● WHAT TO WORK ON:
Only the lines that include "items" should be copied from the data below.

··· RECORDED DATA

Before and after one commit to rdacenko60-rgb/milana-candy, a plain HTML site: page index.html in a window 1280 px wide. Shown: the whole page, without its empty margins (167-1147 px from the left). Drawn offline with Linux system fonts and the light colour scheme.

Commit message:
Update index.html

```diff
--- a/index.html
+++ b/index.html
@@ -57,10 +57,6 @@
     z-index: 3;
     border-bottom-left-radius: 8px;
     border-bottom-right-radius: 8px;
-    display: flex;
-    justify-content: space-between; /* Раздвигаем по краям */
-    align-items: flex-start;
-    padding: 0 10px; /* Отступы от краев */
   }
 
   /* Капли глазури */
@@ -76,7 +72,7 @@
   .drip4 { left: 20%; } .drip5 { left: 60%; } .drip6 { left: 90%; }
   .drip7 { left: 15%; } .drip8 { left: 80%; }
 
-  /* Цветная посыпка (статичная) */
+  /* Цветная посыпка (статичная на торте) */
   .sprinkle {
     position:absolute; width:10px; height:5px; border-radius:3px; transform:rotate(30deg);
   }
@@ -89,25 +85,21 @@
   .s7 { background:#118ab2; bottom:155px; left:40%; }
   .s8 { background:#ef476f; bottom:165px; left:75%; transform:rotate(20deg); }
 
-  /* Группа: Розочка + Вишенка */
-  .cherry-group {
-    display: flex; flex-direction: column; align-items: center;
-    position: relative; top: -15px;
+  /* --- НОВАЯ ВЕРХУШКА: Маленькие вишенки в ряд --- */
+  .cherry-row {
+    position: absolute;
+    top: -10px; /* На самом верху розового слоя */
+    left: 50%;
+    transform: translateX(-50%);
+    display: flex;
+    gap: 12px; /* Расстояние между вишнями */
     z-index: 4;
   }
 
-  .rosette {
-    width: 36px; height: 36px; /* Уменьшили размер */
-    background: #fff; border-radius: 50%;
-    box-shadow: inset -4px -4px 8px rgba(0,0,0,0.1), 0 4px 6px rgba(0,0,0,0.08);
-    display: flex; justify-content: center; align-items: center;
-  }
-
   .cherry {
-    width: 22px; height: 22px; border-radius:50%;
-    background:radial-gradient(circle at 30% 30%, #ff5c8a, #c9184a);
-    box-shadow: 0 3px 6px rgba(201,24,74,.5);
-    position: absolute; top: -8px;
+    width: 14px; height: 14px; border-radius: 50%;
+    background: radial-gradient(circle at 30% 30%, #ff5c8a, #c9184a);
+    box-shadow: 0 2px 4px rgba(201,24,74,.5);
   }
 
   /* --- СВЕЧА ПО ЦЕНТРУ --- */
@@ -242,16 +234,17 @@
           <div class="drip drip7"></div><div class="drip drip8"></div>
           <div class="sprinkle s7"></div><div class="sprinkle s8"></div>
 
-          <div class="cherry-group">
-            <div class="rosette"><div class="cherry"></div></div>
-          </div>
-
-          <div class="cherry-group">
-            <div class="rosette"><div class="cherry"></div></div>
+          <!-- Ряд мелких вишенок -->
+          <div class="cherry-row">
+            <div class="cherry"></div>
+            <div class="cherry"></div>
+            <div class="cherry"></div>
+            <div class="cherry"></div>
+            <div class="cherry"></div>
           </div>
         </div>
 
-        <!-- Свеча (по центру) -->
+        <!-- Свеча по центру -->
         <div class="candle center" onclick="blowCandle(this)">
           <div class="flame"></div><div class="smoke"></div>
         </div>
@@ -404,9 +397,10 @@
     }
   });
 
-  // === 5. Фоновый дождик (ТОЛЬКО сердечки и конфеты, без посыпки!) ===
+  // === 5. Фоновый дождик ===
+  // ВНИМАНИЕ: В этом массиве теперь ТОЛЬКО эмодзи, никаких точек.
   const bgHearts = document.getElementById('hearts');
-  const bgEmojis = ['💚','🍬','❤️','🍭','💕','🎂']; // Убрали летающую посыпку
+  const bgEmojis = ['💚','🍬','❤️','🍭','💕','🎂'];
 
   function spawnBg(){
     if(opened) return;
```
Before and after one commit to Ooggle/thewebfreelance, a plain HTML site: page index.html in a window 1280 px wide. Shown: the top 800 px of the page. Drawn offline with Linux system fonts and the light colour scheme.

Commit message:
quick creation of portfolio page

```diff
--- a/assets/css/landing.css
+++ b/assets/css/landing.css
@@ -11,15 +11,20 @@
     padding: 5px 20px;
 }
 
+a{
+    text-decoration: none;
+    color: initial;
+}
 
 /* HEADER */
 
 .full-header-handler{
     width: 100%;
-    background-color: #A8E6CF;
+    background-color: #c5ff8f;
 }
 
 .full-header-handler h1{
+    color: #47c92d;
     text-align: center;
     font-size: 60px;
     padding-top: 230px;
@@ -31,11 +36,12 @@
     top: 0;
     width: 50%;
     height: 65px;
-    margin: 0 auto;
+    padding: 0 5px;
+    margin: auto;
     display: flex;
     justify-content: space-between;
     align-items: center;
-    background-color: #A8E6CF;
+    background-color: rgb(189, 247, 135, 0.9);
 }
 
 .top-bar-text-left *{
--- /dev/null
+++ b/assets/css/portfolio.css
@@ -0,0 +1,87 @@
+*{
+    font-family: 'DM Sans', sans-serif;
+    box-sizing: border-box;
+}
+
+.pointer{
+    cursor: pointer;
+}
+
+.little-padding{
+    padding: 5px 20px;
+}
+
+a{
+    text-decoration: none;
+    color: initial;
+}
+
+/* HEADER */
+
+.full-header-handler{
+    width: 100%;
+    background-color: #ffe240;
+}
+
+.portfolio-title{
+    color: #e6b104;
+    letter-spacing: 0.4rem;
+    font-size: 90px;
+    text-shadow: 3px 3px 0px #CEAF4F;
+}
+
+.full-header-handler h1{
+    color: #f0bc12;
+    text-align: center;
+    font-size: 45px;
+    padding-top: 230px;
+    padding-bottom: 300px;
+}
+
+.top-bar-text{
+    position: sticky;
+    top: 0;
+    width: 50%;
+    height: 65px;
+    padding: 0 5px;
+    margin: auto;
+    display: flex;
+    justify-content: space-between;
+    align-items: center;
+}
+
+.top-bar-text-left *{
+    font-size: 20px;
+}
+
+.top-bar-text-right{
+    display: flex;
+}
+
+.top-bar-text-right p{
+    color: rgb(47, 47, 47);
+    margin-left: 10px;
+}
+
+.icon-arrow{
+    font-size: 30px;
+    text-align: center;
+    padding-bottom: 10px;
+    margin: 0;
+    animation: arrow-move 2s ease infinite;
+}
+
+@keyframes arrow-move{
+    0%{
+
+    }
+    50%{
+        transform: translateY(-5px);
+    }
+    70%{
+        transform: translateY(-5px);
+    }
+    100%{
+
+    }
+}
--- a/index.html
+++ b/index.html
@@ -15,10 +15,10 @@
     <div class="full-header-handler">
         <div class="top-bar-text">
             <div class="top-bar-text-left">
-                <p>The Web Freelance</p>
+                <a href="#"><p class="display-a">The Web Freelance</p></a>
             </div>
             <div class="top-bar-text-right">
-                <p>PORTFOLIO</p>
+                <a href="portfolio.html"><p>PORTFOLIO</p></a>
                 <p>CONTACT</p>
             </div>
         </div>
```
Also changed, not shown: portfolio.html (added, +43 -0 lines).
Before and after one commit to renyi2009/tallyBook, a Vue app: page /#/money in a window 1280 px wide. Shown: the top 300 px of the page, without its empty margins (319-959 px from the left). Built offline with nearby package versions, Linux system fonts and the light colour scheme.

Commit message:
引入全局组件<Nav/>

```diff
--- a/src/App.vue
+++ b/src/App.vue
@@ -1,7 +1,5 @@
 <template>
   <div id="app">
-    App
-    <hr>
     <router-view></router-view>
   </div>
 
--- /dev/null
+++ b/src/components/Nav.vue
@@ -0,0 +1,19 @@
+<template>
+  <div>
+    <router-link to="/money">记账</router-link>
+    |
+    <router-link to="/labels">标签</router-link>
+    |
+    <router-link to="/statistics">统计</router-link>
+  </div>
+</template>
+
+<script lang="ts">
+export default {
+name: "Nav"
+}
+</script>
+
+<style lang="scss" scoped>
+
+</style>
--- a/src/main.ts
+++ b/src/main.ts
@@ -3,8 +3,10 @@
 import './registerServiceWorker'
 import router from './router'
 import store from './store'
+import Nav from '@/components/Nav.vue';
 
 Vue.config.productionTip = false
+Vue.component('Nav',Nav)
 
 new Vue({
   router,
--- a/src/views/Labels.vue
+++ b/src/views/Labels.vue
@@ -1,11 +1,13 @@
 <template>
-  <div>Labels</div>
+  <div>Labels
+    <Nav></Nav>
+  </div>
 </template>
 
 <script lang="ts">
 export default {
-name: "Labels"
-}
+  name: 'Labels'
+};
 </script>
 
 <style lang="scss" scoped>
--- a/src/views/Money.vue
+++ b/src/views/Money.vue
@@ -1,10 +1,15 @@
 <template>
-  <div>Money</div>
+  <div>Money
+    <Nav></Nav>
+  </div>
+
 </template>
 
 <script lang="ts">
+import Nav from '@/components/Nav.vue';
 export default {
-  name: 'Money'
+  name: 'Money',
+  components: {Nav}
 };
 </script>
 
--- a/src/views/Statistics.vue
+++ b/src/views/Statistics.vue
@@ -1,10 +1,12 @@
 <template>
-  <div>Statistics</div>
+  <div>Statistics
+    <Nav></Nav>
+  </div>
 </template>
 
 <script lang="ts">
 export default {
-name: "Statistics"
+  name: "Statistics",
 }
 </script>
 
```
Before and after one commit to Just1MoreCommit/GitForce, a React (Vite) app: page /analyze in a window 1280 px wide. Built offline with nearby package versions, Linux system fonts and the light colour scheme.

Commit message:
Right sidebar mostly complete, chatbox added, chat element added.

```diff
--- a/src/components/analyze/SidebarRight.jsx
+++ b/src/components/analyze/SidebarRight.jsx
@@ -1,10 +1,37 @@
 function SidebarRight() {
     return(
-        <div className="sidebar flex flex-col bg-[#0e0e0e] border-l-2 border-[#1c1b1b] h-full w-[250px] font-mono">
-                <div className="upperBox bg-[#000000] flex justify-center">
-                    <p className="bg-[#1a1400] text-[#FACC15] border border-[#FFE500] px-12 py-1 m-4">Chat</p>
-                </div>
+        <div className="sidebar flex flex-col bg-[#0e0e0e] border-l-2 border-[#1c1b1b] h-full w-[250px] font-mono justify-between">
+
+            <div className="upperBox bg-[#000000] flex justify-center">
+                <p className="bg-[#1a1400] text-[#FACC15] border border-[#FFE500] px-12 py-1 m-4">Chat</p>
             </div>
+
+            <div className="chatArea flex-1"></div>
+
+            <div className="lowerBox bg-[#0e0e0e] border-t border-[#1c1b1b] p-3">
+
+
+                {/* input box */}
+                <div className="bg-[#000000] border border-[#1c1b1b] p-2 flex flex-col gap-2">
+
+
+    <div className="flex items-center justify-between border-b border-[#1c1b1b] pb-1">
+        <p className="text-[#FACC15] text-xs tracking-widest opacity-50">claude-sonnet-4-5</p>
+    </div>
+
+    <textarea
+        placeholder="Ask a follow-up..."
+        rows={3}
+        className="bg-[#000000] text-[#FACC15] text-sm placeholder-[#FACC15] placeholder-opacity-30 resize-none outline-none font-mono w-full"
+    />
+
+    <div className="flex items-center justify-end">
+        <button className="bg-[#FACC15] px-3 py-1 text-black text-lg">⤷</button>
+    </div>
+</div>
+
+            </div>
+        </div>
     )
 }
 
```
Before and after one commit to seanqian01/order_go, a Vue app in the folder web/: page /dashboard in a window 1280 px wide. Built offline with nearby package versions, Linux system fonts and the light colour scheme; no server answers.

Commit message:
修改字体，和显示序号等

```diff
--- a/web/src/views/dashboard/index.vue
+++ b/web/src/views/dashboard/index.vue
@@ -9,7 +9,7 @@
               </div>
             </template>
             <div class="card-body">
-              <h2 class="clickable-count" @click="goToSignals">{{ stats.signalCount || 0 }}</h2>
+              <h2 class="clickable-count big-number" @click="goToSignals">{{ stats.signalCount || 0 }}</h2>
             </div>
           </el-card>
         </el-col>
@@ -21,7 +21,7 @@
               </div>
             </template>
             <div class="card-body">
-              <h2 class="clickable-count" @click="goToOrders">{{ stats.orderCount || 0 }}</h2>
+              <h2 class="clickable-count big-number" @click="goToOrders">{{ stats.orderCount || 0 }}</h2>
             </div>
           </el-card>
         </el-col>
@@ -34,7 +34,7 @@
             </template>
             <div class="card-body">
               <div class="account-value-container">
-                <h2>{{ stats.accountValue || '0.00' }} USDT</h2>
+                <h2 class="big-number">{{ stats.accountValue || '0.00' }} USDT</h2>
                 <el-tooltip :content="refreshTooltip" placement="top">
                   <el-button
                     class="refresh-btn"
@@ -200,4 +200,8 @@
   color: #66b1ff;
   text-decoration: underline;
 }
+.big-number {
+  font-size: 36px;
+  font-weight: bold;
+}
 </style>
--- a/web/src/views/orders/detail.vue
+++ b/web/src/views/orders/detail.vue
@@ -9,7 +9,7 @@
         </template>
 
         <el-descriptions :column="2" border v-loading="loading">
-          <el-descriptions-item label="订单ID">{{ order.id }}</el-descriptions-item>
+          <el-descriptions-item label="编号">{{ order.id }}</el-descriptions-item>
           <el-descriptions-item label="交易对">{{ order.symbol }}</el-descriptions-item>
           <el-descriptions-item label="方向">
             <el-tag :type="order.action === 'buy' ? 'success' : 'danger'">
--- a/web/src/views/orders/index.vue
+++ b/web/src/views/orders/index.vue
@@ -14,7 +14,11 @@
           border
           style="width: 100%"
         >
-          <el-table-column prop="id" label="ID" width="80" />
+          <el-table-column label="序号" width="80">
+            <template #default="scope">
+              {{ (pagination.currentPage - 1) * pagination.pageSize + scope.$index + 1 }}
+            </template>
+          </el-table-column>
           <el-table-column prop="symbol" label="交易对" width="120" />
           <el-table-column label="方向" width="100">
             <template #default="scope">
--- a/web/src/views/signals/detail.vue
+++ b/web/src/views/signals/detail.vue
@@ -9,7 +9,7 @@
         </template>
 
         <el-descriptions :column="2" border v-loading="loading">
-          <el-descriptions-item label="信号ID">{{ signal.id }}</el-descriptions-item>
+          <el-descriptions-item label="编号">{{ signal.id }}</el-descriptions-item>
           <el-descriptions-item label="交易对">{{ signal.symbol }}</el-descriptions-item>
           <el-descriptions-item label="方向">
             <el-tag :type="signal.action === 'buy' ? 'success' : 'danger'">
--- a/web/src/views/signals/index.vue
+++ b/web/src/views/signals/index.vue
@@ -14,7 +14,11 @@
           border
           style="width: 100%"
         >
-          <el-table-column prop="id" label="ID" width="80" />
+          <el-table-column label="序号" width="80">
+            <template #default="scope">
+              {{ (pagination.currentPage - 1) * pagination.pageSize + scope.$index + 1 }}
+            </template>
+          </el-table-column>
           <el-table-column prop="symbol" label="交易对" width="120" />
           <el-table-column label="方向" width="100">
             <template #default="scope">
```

······

● YOUR RESPONSE:
-    align-items: flex-start;
-    display: flex; flex-direction: column; align-items: center;
-    display: flex; justify-content: center; align-items: center;
     align-items: center;
+    align-items: center;
+    <div className="flex items-center justify-between border-b border-[#1c1b1b] pb-1">
+    <div className="flex items-center justify-end">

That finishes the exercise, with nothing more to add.